_DATASET_
########

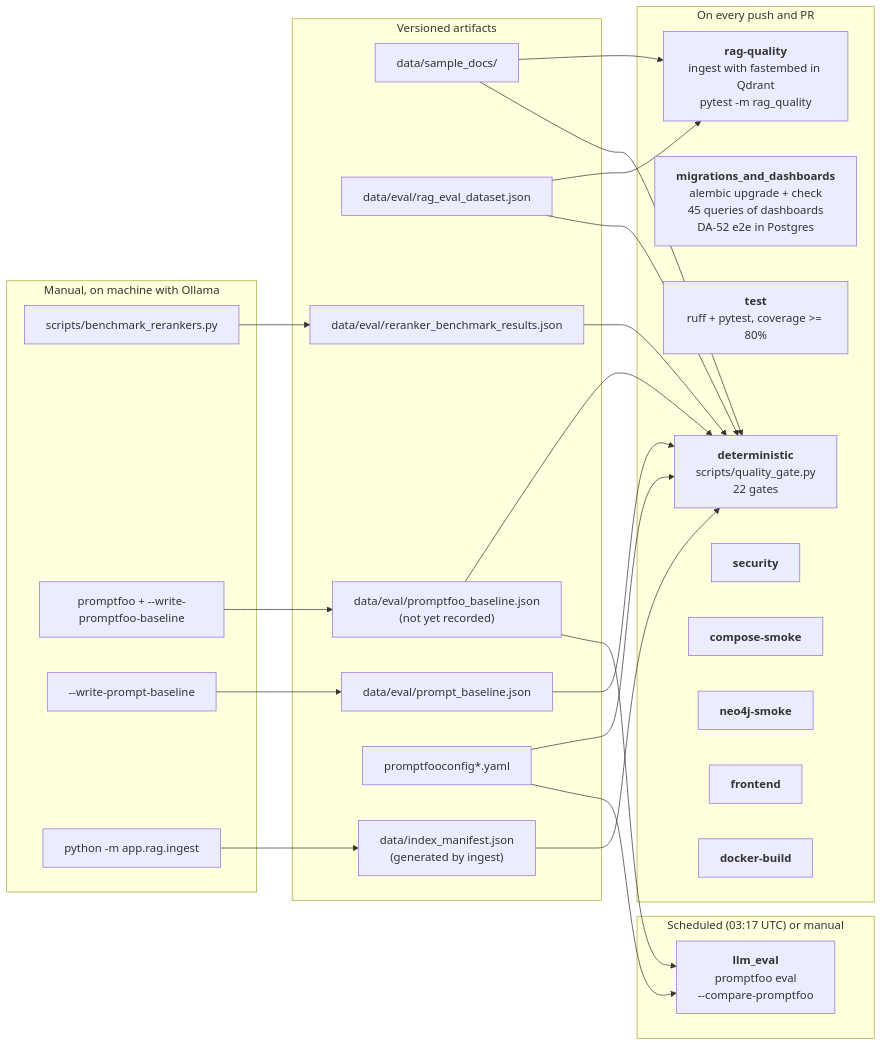
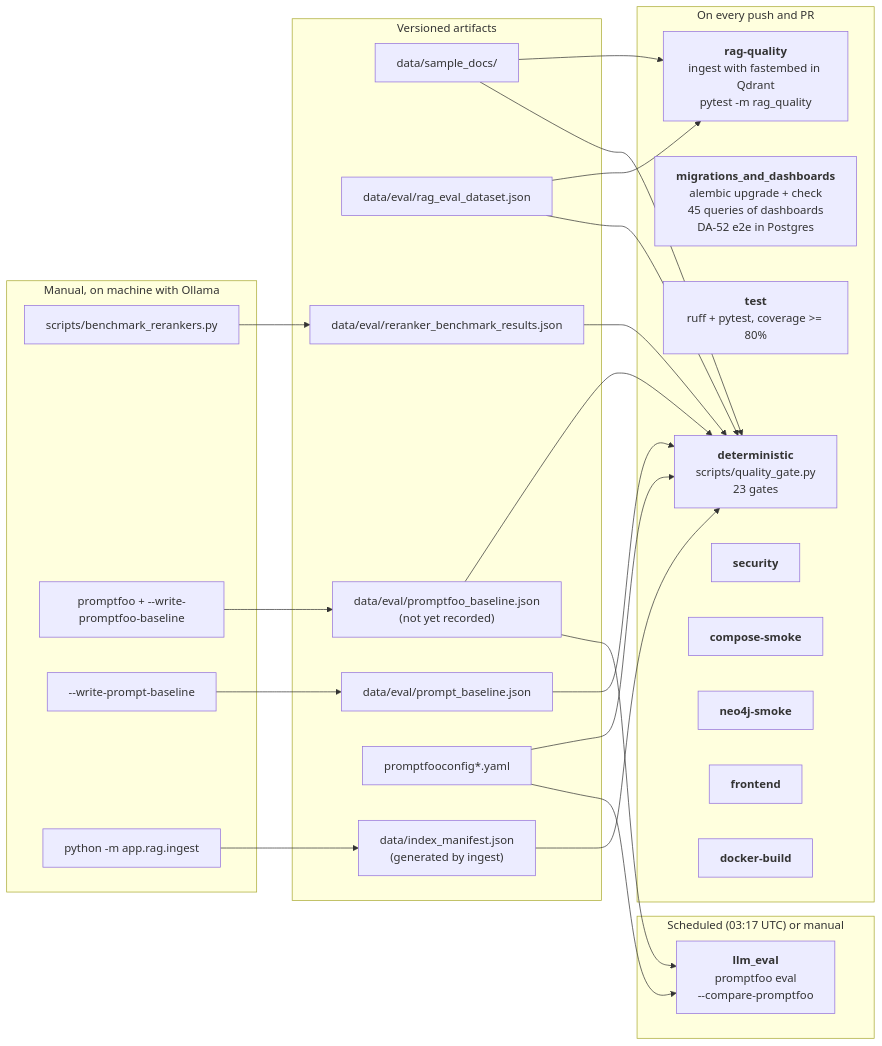
Before and after one commit to marcos-slima/integration-incident-copilot: the diagram in docs/en/QUALITY_GATES.md, drawn with Mermaid. The commit also changed 8 other files, not shown here.

````diff
--- a/docs/en/QUALITY_GATES.md
+++ b/docs/en/QUALITY_GATES.md
@@ -43,51 +43,51 @@
 ```mermaid
 flowchart LR
     subgraph artifacts["Versioned artifacts"]
         docs["data/sample_docs/"]
         ds["data/eval/rag_eval_dataset.json"]
         rb["data/eval/reranker_benchmark_results.json"]
         pb["data/eval/prompt_baseline.json"]
         fb["data/eval/promptfoo_baseline.json<br/>(not yet recorded)"]
         cfg["promptfooconfig*.yaml"]
         mf["data/index_manifest.json<br/>(generated by ingest)"]
     end
 
     subgraph pr["On every push and PR"]
-        det["<b>deterministic</b><br/>scripts/quality_gate.py<br/>22 gates"]
+        det["<b>deterministic</b><br/>scripts/quality_gate.py<br/>23 gates"]
         mig["<b>migrations_and_dashboards</b><br/>alembic upgrade + check<br/>45 queries of dashboards<br/>DA-52 e2e in Postgres"]
         tst["<b>test</b><br/>ruff + pytest, coverage >= 80%"]
         rq["<b>rag-quality</b><br/>ingest with fastembed in Qdrant<br/>pytest -m rag_quality"]
         sec["<b>security</b>"]
         cs["<b>compose-smoke</b>"]
         n4["<b>neo4j-smoke</b>"]
         fe["<b>frontend</b>"]
         db["<b>docker-build</b>"]
     end
 
     subgraph scheduled["Scheduled (03:17 UTC) or manual"]
         llm["<b>llm_eval</b><br/>promptfoo eval<br/>--compare-promptfoo"]
     end
 
     subgraph manual["Manual, on machine with Ollama"]
         bm["scripts/benchmark_rerankers.py"]
         pf["promptfoo + --write-promptfoo-baseline"]
         pd["--write-prompt-baseline"]
         ing["python -m app.rag.ingest"]
     end
 
     docs --> rq
     ds --> rq
     ds --> det
     docs --> det
     rb --> det
     pb --> det
     cfg --> det
     fb --> det
     mf --> det
     cfg --> llm
     fb --> llm
     bm --> rb
     pf --> fb
     pd --> pb
     ing --> mf
 ```
````
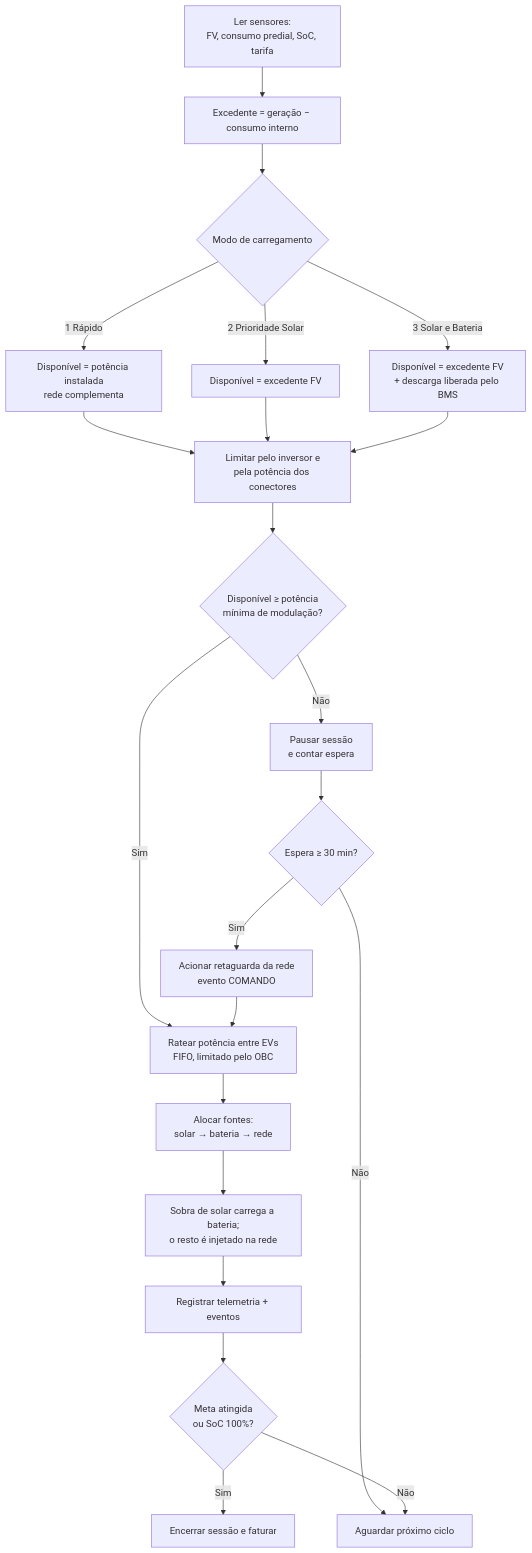
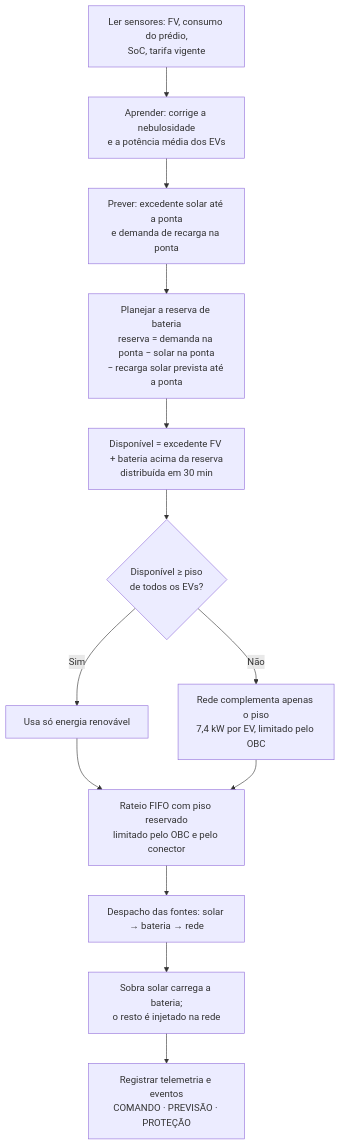
Before and after one commit to fabiananakagawa/sprint4_python: the second of 3 diagrams in README.md, drawn with Mermaid. The commit also changed other lines of this file and 20 other files, not shown here.

````diff
--- a/README.md
+++ b/README.md
@@ -71,24 +116,15 @@
 ```mermaid
 flowchart TD
-    A[Ler sensores:<br/>FV, consumo predial, SoC, tarifa] --> B[Excedente = geração − consumo interno]
-    B --> C{Modo de carregamento}
-    C -->|1 Rápido| D[Disponível = potência instalada<br/>rede complementa]
-    C -->|2 Prioridade Solar| E[Disponível = excedente FV]
-    C -->|3 Solar e Bateria| F[Disponível = excedente FV<br/>+ descarga liberada pelo BMS]
-    D --> G[Limitar pelo inversor e<br/>pela potência dos conectores]
-    E --> G
-    F --> G
-    G --> H{Disponível ≥ potência<br/>mínima de modulação?}
-    H -->|Não| I[Pausar sessão<br/>e contar espera]
-    I --> J{Espera ≥ 30 min?}
-    J -->|Sim| K[Acionar retaguarda da rede<br/>evento COMANDO]
-    J -->|Não| L[Aguardar próximo ciclo]
-    H -->|Sim| M[Ratear potência entre EVs<br/>FIFO, limitado pelo OBC]
-    K --> M
-    M --> N[Alocar fontes:<br/>solar → bateria → rede]
-    N --> O[Sobra de solar carrega a bateria;<br/>o resto é injetado na rede]
-    O --> P[Registrar telemetria + eventos]
-    P --> Q{Meta atingida<br/>ou SoC 100%?}
-    Q -->|Sim| R[Encerrar sessão e faturar]
-    Q -->|Não| L
+    A[Ler sensores: FV, consumo do prédio,<br/>SoC, tarifa vigente] --> B[Aprender: corrige a nebulosidade<br/>e a potência média dos EVs]
+    B --> C[Prever: excedente solar até a ponta<br/>e demanda de recarga na ponta]
+    C --> D[Planejar a reserva de bateria<br/>reserva = demanda na ponta − solar na ponta<br/>− recarga solar prevista até a ponta]
+    D --> E[Disponível = excedente FV + bateria acima da reserva<br/>distribuída em 30 min]
+    E --> F{Disponível ≥ piso<br/>de todos os EVs?}
+    F -->|Sim| G[Usa só energia renovável]
+    F -->|Não| H[Rede complementa apenas o piso<br/>7,4 kW por EV, limitado pelo OBC]
+    G --> I[Rateio FIFO com piso reservado<br/>limitado pelo OBC e pelo conector]
+    H --> I
+    I --> J[Despacho das fontes: solar → bateria → rede]
+    J --> K[Sobra solar carrega a bateria;<br/>o resto é injetado na rede]
+    K --> L[Registrar telemetria e eventos<br/>COMANDO · PREVISÃO · PROTEÇÃO]
 ```
````
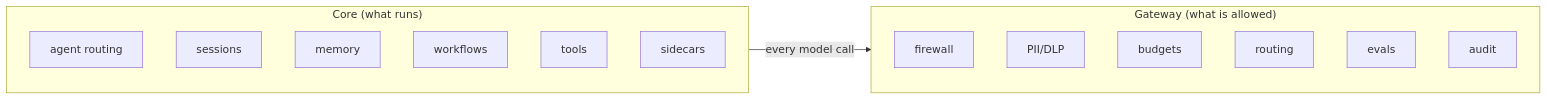
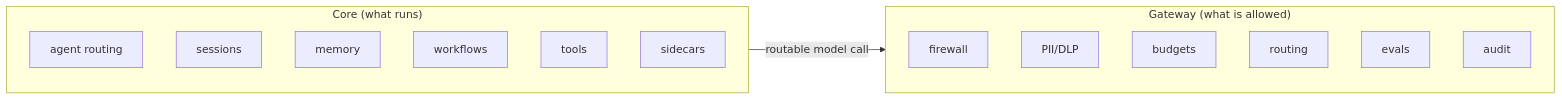
One commit to amajorai/ryu-docs changed the second of 3 diagrams in content/docs/start-here/architecture/why-ryu.mdx. Above: the diagram before and after it, drawn with Mermaid. The commit also changed other lines of this file and 34 other files, not shown here.

````diff
--- a/content/docs/start-here/architecture/why-ryu.mdx
+++ b/content/docs/start-here/architecture/why-ryu.mdx
@@ -69,24 +73,24 @@
 ```mermaid
 flowchart LR
   subgraph Core["Core (what runs)"]
     direction TB
     C1["agent routing"]
     C2["sessions"]
     C3["memory"]
     C4["workflows"]
     C5["tools"]
     C6["sidecars"]
   end
 
   subgraph Gateway["Gateway (what is allowed)"]
     direction TB
     G1["firewall"]
     G2["PII/DLP"]
     G3["budgets"]
     G4["routing"]
     G5["evals"]
     G6["audit"]
   end
 
-  Core -->|"every model call"| Gateway
+  Core -->|"routable model call"| Gateway
 ```
````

########

_PROBLEM REQUIREMENTS_
Every line from the line containing "L[Aguardar próximo ciclo]" through the line containing "média dos EVs]" in the records above must be retyped exactly. Leave out the rest.

_FINISHED TASK_
-    J -->|Não| L[Aguardar próximo ciclo]
-    H -->|Sim| M[Ratear potência entre EVs<br/>FIFO, limitado pelo OBC]
-    K --> M
-    M --> N[Alocar fontes:<br/>solar → bateria → rede]
-    N --> O[Sobra de solar carrega a bateria;<br/>o resto é injetado na rede]
-    O --> P[Registrar telemetria + eventos]
-    P --> Q{Meta atingida<br/>ou SoC 100%?}
-    Q -->|Sim| R[Encerrar sessão e faturar]
-    Q -->|Não| L
+    A[Ler sensores: FV, consumo do prédio,<br/>SoC, tarifa vigente] --> B[Aprender: corrige a nebulosidade<br/>e a potência média dos EVs]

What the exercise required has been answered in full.